Cons Hybrids require up to 1,000 cubic feet of space to work properly.
TANKLESS/ON-DEMAND Rather than storing water, a tankless water heater fires up the heating unit when the demand is made.
Pros Tankless units are usually smaller and more compact that storage tank heaters. They are significantly more fuel efficient, especially when powered by gas.
Cons Tankless water heaters usually require significantly higher set-up costs (thousands of dollars instead of hundreds) due to requirements for larger gas lines and the installation of flues.
A condensing heater captures hot combustion gases that are normally vented out of a standard unit and routes them to a series of sealed coils. Water flows around the coils, collecting most of the heat before the cooled gases are finally exhausted.
Pros Condensing water heaters can be more energy efficient than many tankless water heaters, and cheaper to install.

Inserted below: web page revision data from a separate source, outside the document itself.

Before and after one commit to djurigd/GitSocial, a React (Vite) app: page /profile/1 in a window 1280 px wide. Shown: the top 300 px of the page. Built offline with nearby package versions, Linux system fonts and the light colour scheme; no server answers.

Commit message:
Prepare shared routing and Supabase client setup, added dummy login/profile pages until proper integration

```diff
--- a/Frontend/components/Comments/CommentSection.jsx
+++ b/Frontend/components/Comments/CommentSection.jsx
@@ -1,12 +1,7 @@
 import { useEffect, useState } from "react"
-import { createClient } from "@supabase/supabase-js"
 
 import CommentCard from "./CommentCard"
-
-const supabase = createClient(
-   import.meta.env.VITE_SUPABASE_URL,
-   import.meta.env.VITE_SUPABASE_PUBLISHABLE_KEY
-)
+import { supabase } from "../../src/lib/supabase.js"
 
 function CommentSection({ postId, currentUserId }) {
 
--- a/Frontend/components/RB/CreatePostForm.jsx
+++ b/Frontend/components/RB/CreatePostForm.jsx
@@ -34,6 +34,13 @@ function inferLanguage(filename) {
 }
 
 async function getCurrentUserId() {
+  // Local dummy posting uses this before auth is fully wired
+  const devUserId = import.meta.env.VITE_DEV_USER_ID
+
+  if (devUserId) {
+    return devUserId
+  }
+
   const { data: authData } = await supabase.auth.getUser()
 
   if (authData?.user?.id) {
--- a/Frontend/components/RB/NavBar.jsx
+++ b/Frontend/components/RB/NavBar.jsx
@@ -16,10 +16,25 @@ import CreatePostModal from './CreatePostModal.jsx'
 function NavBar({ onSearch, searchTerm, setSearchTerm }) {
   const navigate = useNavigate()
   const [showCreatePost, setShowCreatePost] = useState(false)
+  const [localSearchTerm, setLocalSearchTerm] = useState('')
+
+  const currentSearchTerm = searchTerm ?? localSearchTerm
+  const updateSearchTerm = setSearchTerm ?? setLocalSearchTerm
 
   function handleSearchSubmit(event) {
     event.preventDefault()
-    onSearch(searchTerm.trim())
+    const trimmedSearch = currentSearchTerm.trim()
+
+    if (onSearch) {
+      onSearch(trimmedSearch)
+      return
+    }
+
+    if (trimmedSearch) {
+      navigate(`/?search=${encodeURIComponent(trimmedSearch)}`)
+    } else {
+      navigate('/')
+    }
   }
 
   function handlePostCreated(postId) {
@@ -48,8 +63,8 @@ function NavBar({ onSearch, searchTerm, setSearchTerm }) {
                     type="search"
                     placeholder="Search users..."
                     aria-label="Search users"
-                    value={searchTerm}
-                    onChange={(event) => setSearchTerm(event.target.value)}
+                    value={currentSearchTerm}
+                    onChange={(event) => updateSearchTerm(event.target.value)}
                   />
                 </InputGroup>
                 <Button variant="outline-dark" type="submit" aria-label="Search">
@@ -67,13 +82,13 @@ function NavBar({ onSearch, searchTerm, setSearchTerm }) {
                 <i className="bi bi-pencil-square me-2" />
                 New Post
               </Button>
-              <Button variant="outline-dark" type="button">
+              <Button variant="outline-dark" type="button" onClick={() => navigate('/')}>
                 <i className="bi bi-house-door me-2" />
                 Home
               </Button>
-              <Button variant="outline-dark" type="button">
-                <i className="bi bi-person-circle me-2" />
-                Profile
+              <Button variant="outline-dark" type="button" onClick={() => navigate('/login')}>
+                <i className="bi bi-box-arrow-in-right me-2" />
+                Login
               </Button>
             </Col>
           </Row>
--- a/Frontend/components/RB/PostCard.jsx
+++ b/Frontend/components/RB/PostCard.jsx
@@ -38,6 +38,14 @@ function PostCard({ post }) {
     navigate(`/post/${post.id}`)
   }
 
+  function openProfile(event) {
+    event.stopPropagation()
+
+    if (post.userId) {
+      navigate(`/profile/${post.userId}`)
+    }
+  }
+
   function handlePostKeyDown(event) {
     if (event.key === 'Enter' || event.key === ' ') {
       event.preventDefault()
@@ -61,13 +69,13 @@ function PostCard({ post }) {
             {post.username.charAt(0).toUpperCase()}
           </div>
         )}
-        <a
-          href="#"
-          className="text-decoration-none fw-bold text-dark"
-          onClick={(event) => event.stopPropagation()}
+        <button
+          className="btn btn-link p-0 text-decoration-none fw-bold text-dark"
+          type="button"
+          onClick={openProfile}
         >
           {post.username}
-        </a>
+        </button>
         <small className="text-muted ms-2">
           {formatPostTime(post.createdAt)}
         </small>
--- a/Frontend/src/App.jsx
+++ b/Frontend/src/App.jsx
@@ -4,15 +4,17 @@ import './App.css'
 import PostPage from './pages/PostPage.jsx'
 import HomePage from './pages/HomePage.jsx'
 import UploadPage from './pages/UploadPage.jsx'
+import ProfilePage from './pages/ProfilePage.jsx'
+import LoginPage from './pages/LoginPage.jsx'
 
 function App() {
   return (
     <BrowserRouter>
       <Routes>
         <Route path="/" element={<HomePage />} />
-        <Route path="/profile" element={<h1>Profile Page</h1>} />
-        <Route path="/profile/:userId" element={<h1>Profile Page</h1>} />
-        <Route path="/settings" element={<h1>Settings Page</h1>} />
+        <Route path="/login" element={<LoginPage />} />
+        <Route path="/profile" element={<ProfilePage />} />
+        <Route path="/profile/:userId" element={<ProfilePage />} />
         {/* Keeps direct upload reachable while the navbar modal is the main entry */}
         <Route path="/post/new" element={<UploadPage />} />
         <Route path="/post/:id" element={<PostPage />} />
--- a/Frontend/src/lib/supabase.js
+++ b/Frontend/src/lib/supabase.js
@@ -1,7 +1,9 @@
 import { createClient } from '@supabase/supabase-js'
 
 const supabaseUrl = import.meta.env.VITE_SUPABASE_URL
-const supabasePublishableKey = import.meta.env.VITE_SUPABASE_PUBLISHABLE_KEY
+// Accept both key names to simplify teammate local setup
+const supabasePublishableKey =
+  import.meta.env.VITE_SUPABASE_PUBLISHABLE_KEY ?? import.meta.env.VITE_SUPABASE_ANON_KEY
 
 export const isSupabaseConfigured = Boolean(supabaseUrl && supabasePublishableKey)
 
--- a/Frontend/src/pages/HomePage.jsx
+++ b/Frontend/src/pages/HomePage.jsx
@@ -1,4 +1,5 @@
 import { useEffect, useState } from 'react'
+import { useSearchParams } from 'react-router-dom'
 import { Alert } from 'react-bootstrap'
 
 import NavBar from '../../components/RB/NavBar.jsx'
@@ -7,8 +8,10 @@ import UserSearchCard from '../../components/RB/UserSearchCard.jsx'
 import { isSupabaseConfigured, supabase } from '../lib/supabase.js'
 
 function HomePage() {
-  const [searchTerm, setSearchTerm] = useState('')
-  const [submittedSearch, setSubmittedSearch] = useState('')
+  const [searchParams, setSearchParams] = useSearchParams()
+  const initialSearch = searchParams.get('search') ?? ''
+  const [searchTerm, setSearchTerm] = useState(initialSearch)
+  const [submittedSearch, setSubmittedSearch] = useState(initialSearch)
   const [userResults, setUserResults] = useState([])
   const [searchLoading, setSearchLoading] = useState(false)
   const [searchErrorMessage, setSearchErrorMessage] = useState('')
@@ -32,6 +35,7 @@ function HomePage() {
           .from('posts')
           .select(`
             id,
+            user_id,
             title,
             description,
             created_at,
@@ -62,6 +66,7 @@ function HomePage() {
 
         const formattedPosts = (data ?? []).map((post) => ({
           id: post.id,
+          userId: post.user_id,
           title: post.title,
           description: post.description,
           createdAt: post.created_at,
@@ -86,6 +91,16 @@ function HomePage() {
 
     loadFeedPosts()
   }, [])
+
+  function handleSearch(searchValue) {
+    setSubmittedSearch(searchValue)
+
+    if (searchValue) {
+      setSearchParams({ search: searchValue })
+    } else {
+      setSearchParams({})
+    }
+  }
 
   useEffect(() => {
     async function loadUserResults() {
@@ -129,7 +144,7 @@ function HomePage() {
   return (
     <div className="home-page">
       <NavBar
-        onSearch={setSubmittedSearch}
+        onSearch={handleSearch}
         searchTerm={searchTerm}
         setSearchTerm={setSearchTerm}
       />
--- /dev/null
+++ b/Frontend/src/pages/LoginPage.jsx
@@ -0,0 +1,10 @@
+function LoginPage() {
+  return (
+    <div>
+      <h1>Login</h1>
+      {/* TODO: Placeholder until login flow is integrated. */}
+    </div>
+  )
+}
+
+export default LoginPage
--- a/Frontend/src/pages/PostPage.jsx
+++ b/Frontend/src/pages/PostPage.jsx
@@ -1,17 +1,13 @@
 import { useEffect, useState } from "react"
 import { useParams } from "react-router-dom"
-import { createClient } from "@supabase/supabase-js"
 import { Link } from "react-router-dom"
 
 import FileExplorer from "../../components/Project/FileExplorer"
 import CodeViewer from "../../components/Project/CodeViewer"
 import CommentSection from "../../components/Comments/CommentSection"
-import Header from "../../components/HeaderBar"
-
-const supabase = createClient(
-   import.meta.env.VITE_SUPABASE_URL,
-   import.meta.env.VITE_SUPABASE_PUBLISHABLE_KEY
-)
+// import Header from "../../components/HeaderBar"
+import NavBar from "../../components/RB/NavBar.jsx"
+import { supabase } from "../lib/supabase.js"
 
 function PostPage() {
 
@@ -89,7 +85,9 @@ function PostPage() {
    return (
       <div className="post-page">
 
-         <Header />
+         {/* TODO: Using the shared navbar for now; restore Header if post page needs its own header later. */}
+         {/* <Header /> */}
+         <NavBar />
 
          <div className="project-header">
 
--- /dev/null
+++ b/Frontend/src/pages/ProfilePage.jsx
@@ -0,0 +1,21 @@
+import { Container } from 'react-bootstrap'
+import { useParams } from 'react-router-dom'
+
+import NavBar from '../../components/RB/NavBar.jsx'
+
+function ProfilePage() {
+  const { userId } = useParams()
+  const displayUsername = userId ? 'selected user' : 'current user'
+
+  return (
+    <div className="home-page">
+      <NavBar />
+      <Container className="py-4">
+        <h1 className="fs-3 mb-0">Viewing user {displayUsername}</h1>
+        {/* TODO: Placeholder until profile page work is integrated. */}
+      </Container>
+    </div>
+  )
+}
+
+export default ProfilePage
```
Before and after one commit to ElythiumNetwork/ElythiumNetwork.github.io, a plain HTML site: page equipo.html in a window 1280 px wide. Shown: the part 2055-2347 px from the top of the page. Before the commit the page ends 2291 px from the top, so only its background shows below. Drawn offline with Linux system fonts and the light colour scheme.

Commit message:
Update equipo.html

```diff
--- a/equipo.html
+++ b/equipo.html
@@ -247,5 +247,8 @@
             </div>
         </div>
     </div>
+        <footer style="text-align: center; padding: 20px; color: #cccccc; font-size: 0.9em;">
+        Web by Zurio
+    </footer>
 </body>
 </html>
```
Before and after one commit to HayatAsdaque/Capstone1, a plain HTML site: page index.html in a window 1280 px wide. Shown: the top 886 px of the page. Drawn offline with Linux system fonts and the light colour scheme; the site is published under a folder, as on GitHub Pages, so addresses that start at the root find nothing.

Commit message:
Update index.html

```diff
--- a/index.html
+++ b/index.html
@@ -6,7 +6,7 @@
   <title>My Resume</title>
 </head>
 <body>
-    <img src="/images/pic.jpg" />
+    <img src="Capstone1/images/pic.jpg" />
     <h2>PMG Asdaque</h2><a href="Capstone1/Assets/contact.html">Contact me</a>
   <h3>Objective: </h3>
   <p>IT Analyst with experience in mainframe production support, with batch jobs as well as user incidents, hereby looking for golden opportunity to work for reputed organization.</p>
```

Cons Condensing units are more expensive than conventional heaters, and can only be used in homes with natural or LP gas.
Solar panel cells mounted on the roof absorb heat from the sun and deliver it to a closed-loop system that serves the hot-water tank.
Pros Solar water heaters work best in sunny climates, where they can reduce water heating costs to nil on days with abundant sunshine. Installation may qualify for up to a 30 percent tax credit through state and federal programs.
Cons On cloudy days, a backup system is required. Placing solar panels on a historic building can be problematic. Despite tax incentives, it can still take 10 to 30 years to recover installation costs.
POINT OF USE
Spot water heaters work on the same principle as tankless heaters but deliver water to only one point: the sink in a kitchen or bathroom, for example.
Pros A point-of-use heater can reduce water waste and dramatically shorten waits for hot water at frequently used locations.
Cons Can be noisy.
Heatworks/ISI Technologies myheatworks.com
Solar Source solarsource.net
Stiebel Eltron steibel-eltron-usa.com